[Opening Input section]

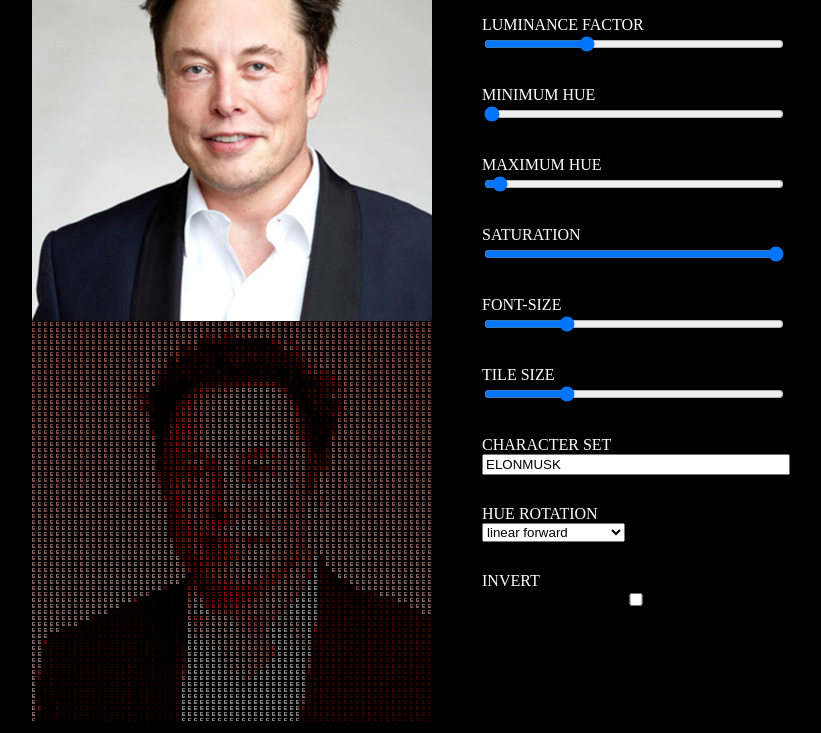
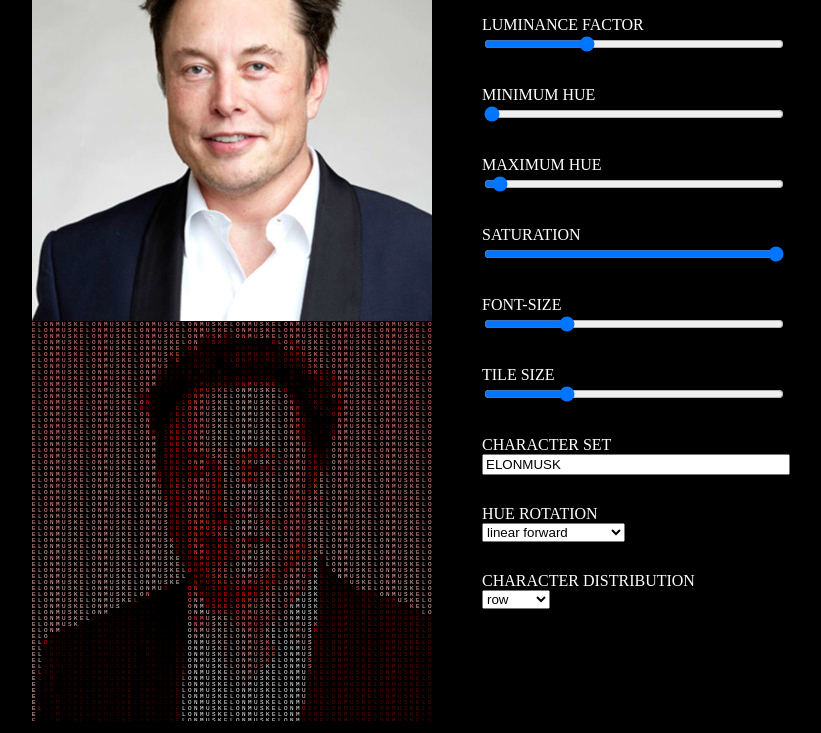
Before and after one commit to BjrInt/enluminure.js, a website built with Vite: page index.html in a window 1280 px wide. Shown: the part 87-820 px from the top of the page, without its empty margins (229-1050 px from the left). Built offline with nearby package versions, Linux system fonts and the light colour scheme.

Commit message:
[feat] character distribution

```diff
--- a/helpers.js
+++ b/helpers.js
@@ -85,17 +85,14 @@ export const hueRotations = {
   }
 }
 
-export const characterDistribution = {
+export const characterDistributions = {
+  'row' : (charpool, row, column) => {
+    return charpool.charAt(row % charpool.length)
+  },
   'column' : (charpool, row, column) => {
-
-  },
-  'row' : (charpool, row, column) => {
-
+    return charpool.charAt(column % charpool.length)
   },
   'random' : (charpool, row, column) => {
-
-  },
-  'luminance' : (charpool, row, column) => {
-
+    return charpool.charAt(Math.random() * charpool.length | 0)
   }
 }
--- a/index.html
+++ b/index.html
@@ -62,8 +62,9 @@
         </div>
 
         <div class="fieldset">
-          <label>Invert</label>
-          <input type="checkbox" name="invert" class="param_input" />
+          <label>Character distribution</label>
+          <select name="characterDistribution" class="param_input" id="charDistribution">
+          </select>
         </div>
       </div>
     </main>
--- a/main.js
+++ b/main.js
@@ -1,5 +1,5 @@
 import './style.css'
-import { getTiles, hueRotations } from "./helpers"
+import { characterDistributions, getTiles, hueRotations } from "./helpers"
 
 const options = {
   luminanceFactor: 100,
@@ -10,7 +10,8 @@ const options = {
   tileSize: 6,
   fontSize: 6,
   characterPool: 'ELONMUSK',
-  hueRotation: 'linear forward'
+  hueRotation: 'linear forward',
+  characterDistribution: 'row'
 }
 
 
@@ -45,7 +46,11 @@ const render = () => {
 
 
     ctx.fillStyle = `hsl(${hue}, ${options.saturation}%, ${luminance}%)`
-    ctx.fillText(options.characterPool.charAt(txtI % options.characterPool.length), i*options.tileSize, j*options.tileSize)
+    ctx.fillText(
+      characterDistributions[options.characterDistribution](options.characterPool, i, j),
+      i*options.tileSize,
+      j*options.tileSize
+    )
 
   }, options.tileSize, 0)
 }
@@ -56,6 +61,13 @@ for (const hueOptions in hueRotations) {
   opt.innerText = hueOptions
   opt.value = hueOptions
   hueRotationSelect.appendChild(opt)
+}
+const characterDistributionSelect = document.querySelector('#charDistribution')
+for (const cdOptions in characterDistributions) {
+  const opt = document.createElement('option')
+  opt.innerText = cdOptions
+  opt.value = cdOptions
+  characterDistributionSelect.appendChild(opt)
 }
 
 document.querySelectorAll('.param_input').forEach(el => {
```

[Closing Input section]

» **Required work**
In the records above, some lines may contain the word "length"; copy every one of them.

» **Answer section**
+    return charpool.charAt(row % charpool.length)
+    return charpool.charAt(column % charpool.length)
+    return charpool.charAt(Math.random() * charpool.length | 0)
-    ctx.fillText(options.characterPool.charAt(txtI % options.characterPool.length), i*options.tileSize, j*options.tileSize)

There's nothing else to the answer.